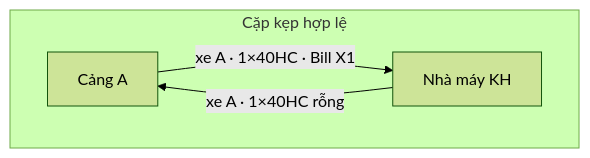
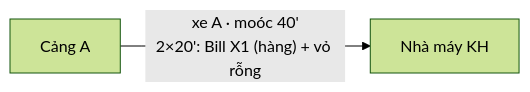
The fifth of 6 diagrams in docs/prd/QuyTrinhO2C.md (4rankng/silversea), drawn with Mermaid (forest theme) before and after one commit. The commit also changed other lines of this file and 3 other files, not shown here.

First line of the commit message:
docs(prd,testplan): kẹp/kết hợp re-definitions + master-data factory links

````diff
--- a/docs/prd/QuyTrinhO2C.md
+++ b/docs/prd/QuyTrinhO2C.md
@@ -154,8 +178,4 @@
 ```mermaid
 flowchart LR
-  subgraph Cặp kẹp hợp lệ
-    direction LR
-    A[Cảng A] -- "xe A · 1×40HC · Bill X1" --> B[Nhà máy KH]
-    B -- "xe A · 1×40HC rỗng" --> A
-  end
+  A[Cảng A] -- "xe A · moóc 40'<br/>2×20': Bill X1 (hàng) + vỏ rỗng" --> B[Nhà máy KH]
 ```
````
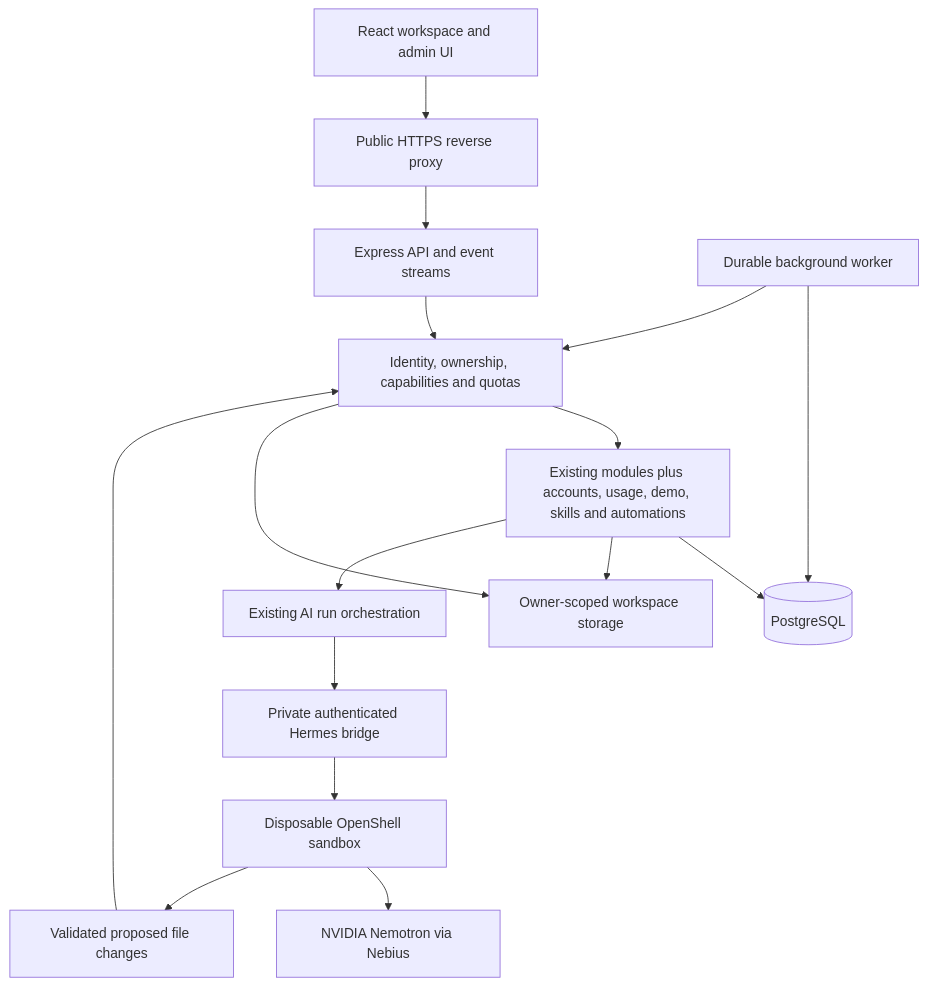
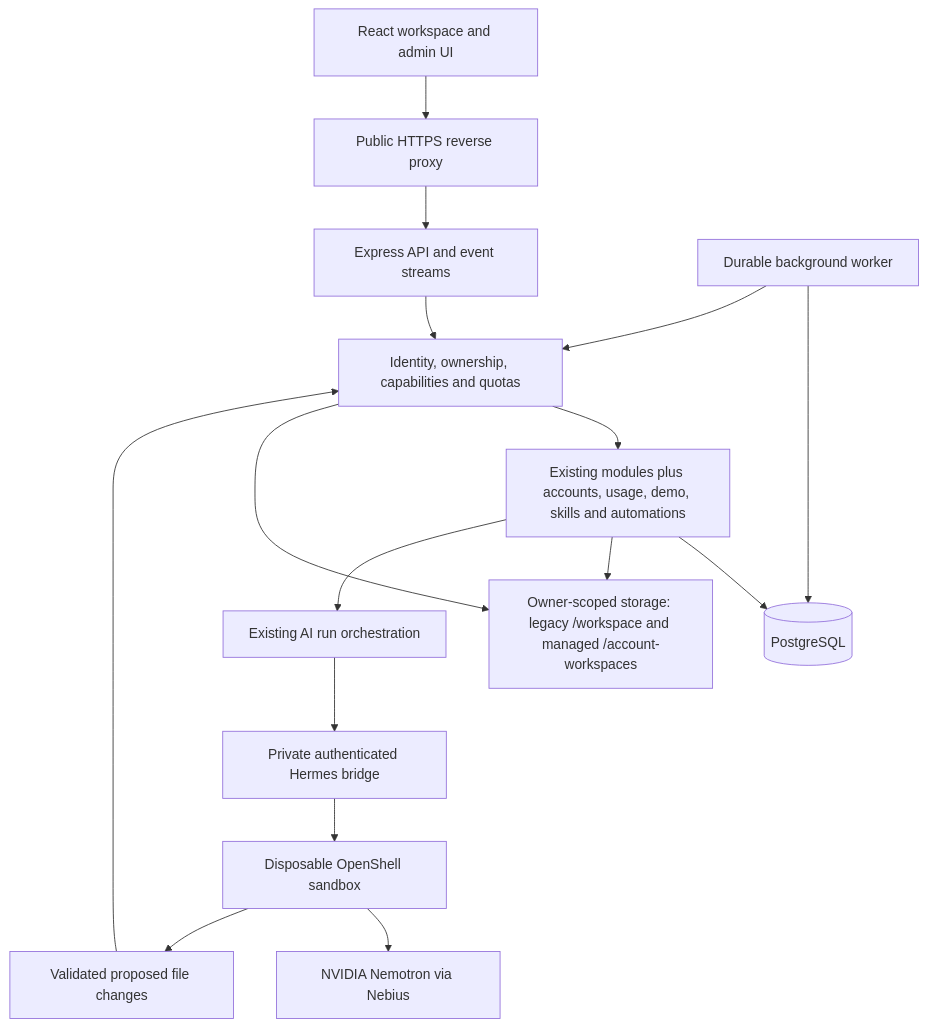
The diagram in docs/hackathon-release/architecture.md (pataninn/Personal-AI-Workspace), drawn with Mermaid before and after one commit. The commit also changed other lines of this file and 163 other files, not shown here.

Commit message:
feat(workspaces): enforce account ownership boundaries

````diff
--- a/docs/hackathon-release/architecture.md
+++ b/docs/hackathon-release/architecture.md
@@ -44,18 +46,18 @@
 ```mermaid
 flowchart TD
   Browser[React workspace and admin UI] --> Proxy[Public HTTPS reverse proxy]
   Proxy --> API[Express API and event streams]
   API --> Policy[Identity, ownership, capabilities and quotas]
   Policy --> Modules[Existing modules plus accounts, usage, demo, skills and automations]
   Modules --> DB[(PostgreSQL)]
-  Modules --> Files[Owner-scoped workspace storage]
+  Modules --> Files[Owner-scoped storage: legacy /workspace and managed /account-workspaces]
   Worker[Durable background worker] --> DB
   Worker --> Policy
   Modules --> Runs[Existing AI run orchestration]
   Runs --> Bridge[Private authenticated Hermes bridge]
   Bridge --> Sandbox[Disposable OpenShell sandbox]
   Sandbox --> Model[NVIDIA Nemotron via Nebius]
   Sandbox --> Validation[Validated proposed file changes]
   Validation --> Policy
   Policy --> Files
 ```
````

# # # # #

** Activity **
What is needed is the whole listing again, set down exactly, without its pictures.

** Output below **
The fifth of 6 diagrams in docs/prd/QuyTrinhO2C.md (4rankng/silversea), drawn with Mermaid (forest theme) before and after one commit. The commit also changed other lines of this file and 3 other files, not shown here.

First line of the commit message:
docs(prd,testplan): kẹp/kết hợp re-definitions + master-data factory links

````diff
--- a/docs/prd/QuyTrinhO2C.md
+++ b/docs/prd/QuyTrinhO2C.md
@@ -154,8 +178,4 @@
 ```mermaid
 flowchart LR
-  subgraph Cặp kẹp hợp lệ
-    direction LR
-    A[Cảng A] -- "xe A · 1×40HC · Bill X1" --> B[Nhà máy KH]
-    B -- "xe A · 1×40HC rỗng" --> A
-  end
+  A[Cảng A] -- "xe A · moóc 40'<br/>2×20': Bill X1 (hàng) + vỏ rỗng" --> B[Nhà máy KH]
 ```
````
The diagram in docs/hackathon-release/architecture.md (pataninn/Personal-AI-Workspace), drawn with Mermaid before and after one commit. The commit also changed other lines of this file and 163 other files, not shown here.

Commit message:
feat(workspaces): enforce account ownership boundaries

````diff
--- a/docs/hackathon-release/architecture.md
+++ b/docs/hackathon-release/architecture.md
@@ -44,18 +46,18 @@
 ```mermaid
 flowchart TD
   Browser[React workspace and admin UI] --> Proxy[Public HTTPS reverse proxy]
   Proxy --> API[Express API and event streams]
   API --> Policy[Identity, ownership, capabilities and quotas]
   Policy --> Modules[Existing modules plus accounts, usage, demo, skills and automations]
   Modules --> DB[(PostgreSQL)]
-  Modules --> Files[Owner-scoped workspace storage]
+  Modules --> Files[Owner-scoped storage: legacy /workspace and managed /account-workspaces]
   Worker[Durable background worker] --> DB
   Worker --> Policy
   Modules --> Runs[Existing AI run orchestration]
   Runs --> Bridge[Private authenticated Hermes bridge]
   Bridge --> Sandbox[Disposable OpenShell sandbox]
   Sandbox --> Model[NVIDIA Nemotron via Nebius]
   Sandbox --> Validation[Validated proposed file changes]
   Validation --> Policy
   Policy --> Files
 ```
````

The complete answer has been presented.